Top of Material for this exercise

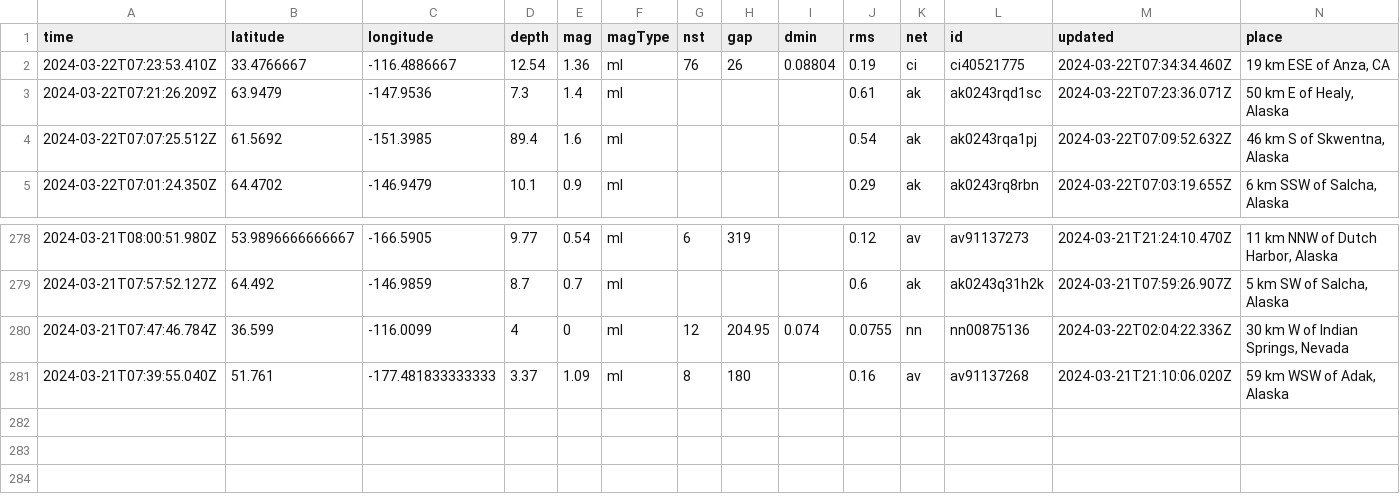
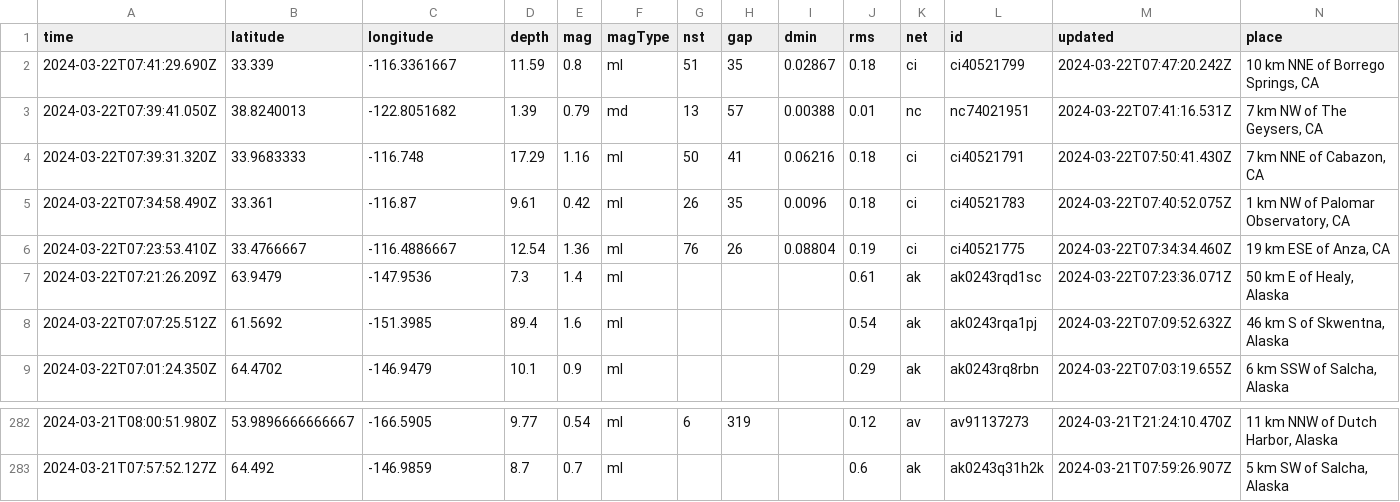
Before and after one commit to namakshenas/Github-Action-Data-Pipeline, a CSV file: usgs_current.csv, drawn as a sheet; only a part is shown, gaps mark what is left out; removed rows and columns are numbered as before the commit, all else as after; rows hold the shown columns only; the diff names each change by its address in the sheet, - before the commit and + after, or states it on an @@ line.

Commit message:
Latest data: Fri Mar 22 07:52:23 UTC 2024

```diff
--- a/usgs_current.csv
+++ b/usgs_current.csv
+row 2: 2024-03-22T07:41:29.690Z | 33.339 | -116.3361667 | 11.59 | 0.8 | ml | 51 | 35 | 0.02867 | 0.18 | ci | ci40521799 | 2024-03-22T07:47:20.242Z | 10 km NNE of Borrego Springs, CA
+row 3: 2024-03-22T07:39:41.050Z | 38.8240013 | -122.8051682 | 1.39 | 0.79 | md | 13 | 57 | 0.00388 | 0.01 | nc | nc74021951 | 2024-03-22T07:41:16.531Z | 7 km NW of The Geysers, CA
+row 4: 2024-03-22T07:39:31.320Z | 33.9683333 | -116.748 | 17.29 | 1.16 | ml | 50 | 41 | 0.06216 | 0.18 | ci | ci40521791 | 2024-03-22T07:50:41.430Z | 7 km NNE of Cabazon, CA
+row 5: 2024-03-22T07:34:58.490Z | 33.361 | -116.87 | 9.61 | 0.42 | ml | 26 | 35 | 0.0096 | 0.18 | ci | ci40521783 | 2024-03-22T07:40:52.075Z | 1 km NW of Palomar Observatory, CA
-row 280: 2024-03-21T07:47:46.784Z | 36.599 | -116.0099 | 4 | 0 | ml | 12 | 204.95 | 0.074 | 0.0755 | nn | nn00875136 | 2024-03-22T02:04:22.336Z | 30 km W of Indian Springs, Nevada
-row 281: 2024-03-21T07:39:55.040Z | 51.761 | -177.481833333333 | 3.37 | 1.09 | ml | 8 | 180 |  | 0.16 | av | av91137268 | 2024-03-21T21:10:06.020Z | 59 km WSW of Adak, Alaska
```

Bottom of Material for this exercise

About this exercise: Everything in the records above should be printed again exactly, except the pictures.

Solution for this exercise:
Before and after one commit to namakshenas/Github-Action-Data-Pipeline, a CSV file: usgs_current.csv, drawn as a sheet; only a part is shown, gaps mark what is left out; removed rows and columns are numbered as before the commit, all else as after; rows hold the shown columns only; the diff names each change by its address in the sheet, - before the commit and + after, or states it on an @@ line.

Commit message:
Latest data: Fri Mar 22 07:52:23 UTC 2024

```diff
--- a/usgs_current.csv
+++ b/usgs_current.csv
+row 2: 2024-03-22T07:41:29.690Z | 33.339 | -116.3361667 | 11.59 | 0.8 | ml | 51 | 35 | 0.02867 | 0.18 | ci | ci40521799 | 2024-03-22T07:47:20.242Z | 10 km NNE of Borrego Springs, CA
+row 3: 2024-03-22T07:39:41.050Z | 38.8240013 | -122.8051682 | 1.39 | 0.79 | md | 13 | 57 | 0.00388 | 0.01 | nc | nc74021951 | 2024-03-22T07:41:16.531Z | 7 km NW of The Geysers, CA
+row 4: 2024-03-22T07:39:31.320Z | 33.9683333 | -116.748 | 17.29 | 1.16 | ml | 50 | 41 | 0.06216 | 0.18 | ci | ci40521791 | 2024-03-22T07:50:41.430Z | 7 km NNE of Cabazon, CA
+row 5: 2024-03-22T07:34:58.490Z | 33.361 | -116.87 | 9.61 | 0.42 | ml | 26 | 35 | 0.0096 | 0.18 | ci | ci40521783 | 2024-03-22T07:40:52.075Z | 1 km NW of Palomar Observatory, CA
-row 280: 2024-03-21T07:47:46.784Z | 36.599 | -116.0099 | 4 | 0 | ml | 12 | 204.95 | 0.074 | 0.0755 | nn | nn00875136 | 2024-03-22T02:04:22.336Z | 30 km W of Indian Springs, Nevada
-row 281: 2024-03-21T07:39:55.040Z | 51.761 | -177.481833333333 | 3.37 | 1.09 | ml | 8 | 180 |  | 0.16 | av | av91137268 | 2024-03-21T21:10:06.020Z | 59 km WSW of Adak, Alaska
```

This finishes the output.